• _Excerpted data_
"""
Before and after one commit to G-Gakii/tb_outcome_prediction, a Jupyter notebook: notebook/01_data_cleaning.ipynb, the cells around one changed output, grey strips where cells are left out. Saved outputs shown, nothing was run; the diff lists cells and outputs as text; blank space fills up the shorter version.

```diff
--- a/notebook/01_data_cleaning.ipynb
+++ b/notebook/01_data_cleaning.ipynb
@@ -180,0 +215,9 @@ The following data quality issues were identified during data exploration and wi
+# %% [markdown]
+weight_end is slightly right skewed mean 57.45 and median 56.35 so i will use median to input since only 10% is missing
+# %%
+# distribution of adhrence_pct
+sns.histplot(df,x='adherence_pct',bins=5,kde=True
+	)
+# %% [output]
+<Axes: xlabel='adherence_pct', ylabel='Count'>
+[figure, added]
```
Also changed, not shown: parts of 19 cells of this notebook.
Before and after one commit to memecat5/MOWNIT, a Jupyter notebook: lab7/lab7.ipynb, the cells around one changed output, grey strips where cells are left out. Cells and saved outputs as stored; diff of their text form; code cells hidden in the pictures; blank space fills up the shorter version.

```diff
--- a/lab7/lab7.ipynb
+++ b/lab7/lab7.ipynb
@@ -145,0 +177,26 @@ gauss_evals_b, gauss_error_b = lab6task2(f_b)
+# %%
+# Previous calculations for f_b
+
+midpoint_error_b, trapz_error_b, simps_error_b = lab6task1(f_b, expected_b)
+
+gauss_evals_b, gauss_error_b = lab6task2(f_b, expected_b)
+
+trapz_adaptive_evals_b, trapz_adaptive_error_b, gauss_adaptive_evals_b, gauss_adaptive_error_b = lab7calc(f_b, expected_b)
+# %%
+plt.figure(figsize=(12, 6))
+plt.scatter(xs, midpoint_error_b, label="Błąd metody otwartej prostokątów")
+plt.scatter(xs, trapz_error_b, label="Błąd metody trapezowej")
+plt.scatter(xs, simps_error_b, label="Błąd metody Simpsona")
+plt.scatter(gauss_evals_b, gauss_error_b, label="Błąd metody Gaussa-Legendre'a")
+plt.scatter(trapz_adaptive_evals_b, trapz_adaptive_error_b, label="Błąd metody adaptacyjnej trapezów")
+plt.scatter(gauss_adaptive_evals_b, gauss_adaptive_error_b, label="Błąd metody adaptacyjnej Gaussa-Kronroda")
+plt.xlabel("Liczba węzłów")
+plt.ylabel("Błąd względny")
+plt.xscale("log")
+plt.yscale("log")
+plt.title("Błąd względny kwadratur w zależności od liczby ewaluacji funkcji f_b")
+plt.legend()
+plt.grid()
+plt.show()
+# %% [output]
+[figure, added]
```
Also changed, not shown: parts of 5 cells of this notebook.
"""
Going through the material, find each line with the string "Błąd". Then state only how many there are.

• _Written response_
8